Under Nixon (here we’re only talking about him) “facts” were a means of concealment. The news media, applying their traditional techniques, could only present a mixture of data and distortion. As Murray Kempton summed it up in Harper’s last August, “The journalist is, by habit and necessity, increasingly dependent for his rations upon government officials who are more and more inclined to lie.” Reporters went on interviewing and reporting what they were told, but honors were bestowed on those who played, or appeared to have played, the role of detective.

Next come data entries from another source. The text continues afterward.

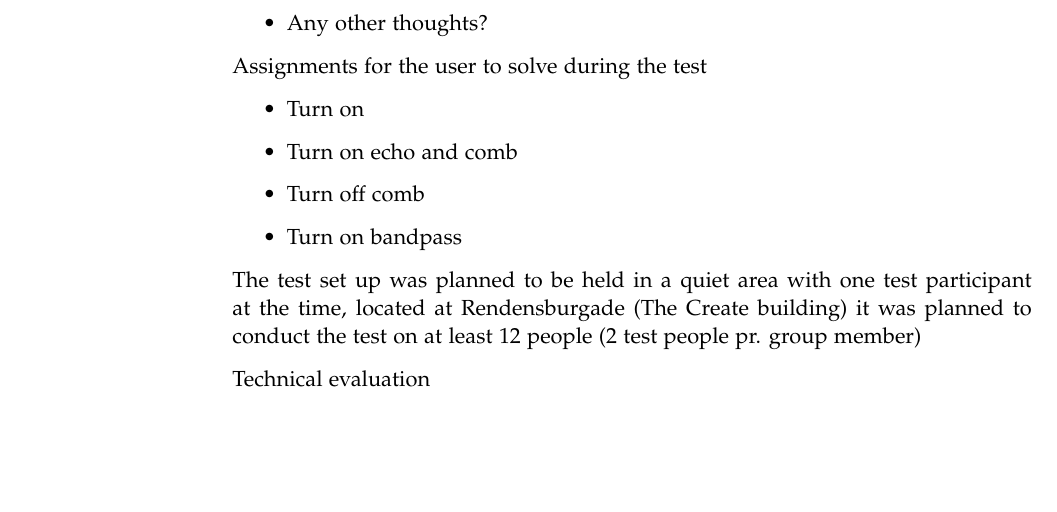
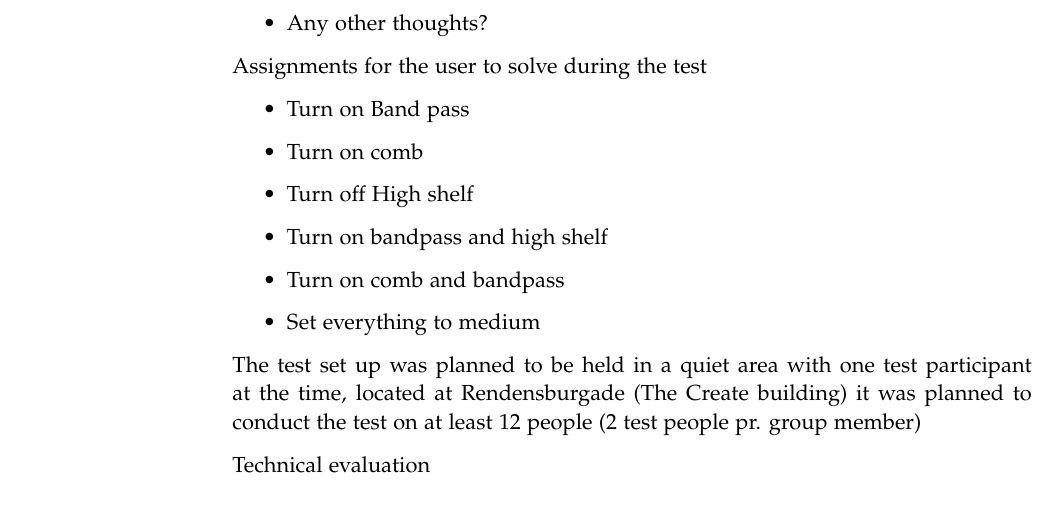
Before and after one commit to kaas-/MightyMuffins-Report, a LaTeX thesis (master.tex, which reads sections/evaluation.tex): part of page 56 of 69, cut so that both start at the same text, the shorter picture padded with empty space. Compiled offline with pdfLaTeX.

Commit message:
flere ændringer

```diff
--- a/sections/evaluation.tex
+++ b/sections/evaluation.tex
@@ -26,10 +26,12 @@ Possible Interview questions
 
 Assignments for the user to solve during the test
 \begin{itemize}
-\item Turn on
-\item Turn on echo and comb
-\item Turn off comb
-\item Turn on bandpass
+\item Turn on Band pass
+\item Turn on  comb
+\item Turn off High shelf
+\item Turn on bandpass and high shelf
+\item Turn on comb and bandpass
+\item Set everything to medium
 \end{itemize}
 
 
```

The problem was not to gather the “news” but to get behind it or see through it. The laurel-winning word is “revelation.” In the July Commentary Edward Jay Epstein points out that Pulitzer Prizes this year went to the Wall Street Journal for “revealing” the Agnew scandal and to the Washington Star/News for “revealing” the campaign contributions that led to the indictment of Mitchell and Stans. The point of Epstein’s article is that “reporters at neither newspaper in actual fact had anything to do with uncovering the scandals.” If Epstein is right the prizes themselves are a cover-up of the limitations of the press in getting to the bottom of events. Taking credit for discovering the truth, it simply passes along to the public data that have been handed to it. In varying degrees, the news media are part of the system of hiding what is happening by disseminating information about it. The attack on the media by Nixon-Agnew aimed at confining them more completely to this function.
The compost of unassorted fact, hearsay, and official deception produced in connection with any long-drawn-out event, such as the war in Vietnam or Watergate, attains a density sufficient to prevent any objective conception of what is taking place. To form a picture of the whole the mind is obliged inescapably to resort to arbitrary conjunctions of more or less established information (e.g., corpses at My Lai) with more or less logical inferences (they were produced by shooting done under orders, not…
This article is available to online subscribers only.
Please choose from one of the options below to access this article:
Purchase a print premium subscription (20 issues per year) and also receive online access to all content on nybooks.com.
Purchase an Online Edition subscription and receive full access to all articles published by the Review since 1963.
Purchase a trial Online Edition subscription and receive unlimited access for one week to all the content on nybooks.com.